= WHAT YOU NEED TO DO =
What lines in the records below contain the string "this"? Copy every one.

= Records contained in a dataset =
◇ ◇ ◇ ◇

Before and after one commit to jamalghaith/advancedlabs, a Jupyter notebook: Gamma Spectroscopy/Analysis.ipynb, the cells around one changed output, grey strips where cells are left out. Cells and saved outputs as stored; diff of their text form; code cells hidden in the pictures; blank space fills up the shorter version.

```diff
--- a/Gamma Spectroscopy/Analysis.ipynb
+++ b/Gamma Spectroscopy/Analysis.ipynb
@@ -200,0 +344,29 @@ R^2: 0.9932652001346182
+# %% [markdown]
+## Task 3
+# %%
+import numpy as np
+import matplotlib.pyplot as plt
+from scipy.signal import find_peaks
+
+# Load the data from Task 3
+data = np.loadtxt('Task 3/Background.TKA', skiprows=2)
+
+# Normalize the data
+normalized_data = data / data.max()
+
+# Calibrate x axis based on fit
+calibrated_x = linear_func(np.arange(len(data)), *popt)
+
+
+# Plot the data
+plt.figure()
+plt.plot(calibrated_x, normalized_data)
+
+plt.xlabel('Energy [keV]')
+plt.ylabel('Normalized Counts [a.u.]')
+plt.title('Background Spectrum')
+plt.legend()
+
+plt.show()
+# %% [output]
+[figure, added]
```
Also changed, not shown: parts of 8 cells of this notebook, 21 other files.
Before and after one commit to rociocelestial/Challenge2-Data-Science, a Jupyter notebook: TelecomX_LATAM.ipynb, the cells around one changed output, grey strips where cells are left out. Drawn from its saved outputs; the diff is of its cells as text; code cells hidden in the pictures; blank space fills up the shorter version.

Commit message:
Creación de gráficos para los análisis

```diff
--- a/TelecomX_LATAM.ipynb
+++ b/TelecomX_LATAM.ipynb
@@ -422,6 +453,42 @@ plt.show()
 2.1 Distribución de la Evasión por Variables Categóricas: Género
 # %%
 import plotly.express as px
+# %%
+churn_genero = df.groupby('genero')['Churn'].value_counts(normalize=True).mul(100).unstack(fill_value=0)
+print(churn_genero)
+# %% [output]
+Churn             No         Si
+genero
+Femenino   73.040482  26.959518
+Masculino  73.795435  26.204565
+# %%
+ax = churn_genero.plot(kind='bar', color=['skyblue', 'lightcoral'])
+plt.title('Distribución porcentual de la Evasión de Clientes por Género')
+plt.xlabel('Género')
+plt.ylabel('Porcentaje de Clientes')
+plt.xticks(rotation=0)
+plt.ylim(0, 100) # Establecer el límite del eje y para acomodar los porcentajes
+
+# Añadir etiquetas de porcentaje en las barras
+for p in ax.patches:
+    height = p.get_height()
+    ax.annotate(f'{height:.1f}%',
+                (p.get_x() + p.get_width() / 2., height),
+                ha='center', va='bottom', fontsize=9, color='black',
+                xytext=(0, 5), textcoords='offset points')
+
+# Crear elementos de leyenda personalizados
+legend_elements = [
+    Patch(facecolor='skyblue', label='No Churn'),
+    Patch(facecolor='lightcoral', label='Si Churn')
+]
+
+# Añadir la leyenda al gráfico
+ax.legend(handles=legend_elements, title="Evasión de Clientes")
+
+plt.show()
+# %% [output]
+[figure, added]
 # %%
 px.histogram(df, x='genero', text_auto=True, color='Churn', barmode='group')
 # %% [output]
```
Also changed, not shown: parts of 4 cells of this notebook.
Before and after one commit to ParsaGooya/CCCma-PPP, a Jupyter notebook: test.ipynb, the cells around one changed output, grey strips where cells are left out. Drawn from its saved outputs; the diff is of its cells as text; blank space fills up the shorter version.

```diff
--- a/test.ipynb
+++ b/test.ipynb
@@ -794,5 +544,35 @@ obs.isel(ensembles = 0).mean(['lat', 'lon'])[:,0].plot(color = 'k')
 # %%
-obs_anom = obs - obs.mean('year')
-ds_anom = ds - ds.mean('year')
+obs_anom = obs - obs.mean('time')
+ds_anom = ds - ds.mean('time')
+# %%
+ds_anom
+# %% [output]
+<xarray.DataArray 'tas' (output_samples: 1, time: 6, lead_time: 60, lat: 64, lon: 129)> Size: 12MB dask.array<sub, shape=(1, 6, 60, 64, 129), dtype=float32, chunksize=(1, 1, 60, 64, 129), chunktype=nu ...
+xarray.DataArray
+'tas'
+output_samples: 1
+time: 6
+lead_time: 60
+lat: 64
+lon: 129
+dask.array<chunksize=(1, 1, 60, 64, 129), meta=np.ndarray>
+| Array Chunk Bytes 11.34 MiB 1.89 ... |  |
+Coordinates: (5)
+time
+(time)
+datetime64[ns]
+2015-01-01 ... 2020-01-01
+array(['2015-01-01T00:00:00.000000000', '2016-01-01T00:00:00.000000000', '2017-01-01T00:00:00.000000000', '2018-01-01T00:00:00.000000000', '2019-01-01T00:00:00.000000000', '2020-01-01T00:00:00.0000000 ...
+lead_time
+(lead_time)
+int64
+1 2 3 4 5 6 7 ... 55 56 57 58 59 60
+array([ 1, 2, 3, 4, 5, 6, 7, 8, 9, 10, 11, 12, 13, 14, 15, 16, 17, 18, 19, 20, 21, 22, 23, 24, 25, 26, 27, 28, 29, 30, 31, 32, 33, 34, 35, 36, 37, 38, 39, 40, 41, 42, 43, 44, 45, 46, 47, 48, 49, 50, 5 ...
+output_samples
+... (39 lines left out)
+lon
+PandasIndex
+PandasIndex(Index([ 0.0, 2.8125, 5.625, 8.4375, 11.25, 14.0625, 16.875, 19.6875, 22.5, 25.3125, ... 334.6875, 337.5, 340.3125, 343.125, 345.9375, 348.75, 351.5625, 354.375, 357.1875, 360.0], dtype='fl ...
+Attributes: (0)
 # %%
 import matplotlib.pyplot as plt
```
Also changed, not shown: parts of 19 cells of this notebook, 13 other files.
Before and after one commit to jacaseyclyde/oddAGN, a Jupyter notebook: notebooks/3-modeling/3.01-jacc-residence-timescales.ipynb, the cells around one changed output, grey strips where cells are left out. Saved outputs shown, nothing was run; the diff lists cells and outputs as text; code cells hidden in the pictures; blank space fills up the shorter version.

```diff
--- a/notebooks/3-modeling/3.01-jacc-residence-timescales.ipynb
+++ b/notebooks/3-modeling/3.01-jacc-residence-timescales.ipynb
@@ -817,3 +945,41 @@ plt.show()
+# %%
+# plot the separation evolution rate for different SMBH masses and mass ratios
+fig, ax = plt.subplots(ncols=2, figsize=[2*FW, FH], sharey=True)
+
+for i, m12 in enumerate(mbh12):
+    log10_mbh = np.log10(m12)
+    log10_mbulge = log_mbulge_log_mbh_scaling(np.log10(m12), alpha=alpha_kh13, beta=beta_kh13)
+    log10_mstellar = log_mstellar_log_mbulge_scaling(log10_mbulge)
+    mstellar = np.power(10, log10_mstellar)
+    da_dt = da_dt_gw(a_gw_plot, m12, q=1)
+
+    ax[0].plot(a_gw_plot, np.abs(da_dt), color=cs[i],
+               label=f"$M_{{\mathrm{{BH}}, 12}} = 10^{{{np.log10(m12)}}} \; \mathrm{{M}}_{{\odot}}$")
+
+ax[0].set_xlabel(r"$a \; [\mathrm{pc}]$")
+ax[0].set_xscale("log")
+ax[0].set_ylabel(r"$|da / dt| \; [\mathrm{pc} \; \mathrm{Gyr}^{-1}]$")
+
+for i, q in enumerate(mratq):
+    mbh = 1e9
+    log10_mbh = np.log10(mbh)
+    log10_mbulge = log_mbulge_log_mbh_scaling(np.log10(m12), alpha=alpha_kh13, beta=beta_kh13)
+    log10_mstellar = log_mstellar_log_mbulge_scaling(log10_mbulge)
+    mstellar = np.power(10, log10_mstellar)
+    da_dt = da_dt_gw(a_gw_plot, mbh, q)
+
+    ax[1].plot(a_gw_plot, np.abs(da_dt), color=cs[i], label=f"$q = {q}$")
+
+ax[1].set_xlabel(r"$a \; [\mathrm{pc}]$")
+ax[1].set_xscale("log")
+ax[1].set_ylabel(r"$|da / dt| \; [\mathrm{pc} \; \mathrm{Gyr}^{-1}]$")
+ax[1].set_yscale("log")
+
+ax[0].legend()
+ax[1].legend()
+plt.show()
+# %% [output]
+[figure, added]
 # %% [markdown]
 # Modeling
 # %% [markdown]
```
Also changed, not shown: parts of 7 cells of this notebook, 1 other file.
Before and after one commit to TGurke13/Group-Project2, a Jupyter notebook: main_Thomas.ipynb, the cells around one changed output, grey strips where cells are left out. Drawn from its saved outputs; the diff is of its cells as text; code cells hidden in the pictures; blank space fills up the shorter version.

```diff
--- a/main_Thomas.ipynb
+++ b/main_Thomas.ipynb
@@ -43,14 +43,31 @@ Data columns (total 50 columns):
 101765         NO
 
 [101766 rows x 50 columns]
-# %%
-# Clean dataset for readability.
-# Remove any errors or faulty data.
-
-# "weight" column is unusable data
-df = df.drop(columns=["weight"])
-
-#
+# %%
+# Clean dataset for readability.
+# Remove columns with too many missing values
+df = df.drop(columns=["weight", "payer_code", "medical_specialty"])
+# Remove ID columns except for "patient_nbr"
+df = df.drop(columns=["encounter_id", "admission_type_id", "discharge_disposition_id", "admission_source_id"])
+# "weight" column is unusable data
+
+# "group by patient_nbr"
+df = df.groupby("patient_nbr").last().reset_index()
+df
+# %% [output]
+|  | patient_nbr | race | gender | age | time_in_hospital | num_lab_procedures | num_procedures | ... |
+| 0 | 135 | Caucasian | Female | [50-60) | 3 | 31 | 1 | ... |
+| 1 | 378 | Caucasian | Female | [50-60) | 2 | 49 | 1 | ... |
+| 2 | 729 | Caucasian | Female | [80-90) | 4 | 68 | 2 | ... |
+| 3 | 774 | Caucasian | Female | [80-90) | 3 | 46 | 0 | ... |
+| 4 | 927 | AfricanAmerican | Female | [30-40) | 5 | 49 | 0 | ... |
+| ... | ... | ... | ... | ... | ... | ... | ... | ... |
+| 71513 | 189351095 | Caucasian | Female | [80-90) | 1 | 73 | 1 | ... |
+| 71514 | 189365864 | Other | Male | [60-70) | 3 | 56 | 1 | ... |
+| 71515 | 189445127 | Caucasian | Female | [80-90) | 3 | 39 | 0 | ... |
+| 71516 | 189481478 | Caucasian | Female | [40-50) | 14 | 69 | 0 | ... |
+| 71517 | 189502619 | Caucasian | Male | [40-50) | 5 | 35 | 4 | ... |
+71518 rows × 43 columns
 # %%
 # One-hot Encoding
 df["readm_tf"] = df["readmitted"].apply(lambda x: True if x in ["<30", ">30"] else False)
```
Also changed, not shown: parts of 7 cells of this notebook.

◇ ◇ ◇ ◇

= EXPECTED ANSWER =
Also changed, not shown: parts of 8 cells of this notebook, 21 other files.
Also changed, not shown: parts of 4 cells of this notebook.
Also changed, not shown: parts of 19 cells of this notebook, 13 other files.
Also changed, not shown: parts of 7 cells of this notebook, 1 other file.
Also changed, not shown: parts of 7 cells of this notebook.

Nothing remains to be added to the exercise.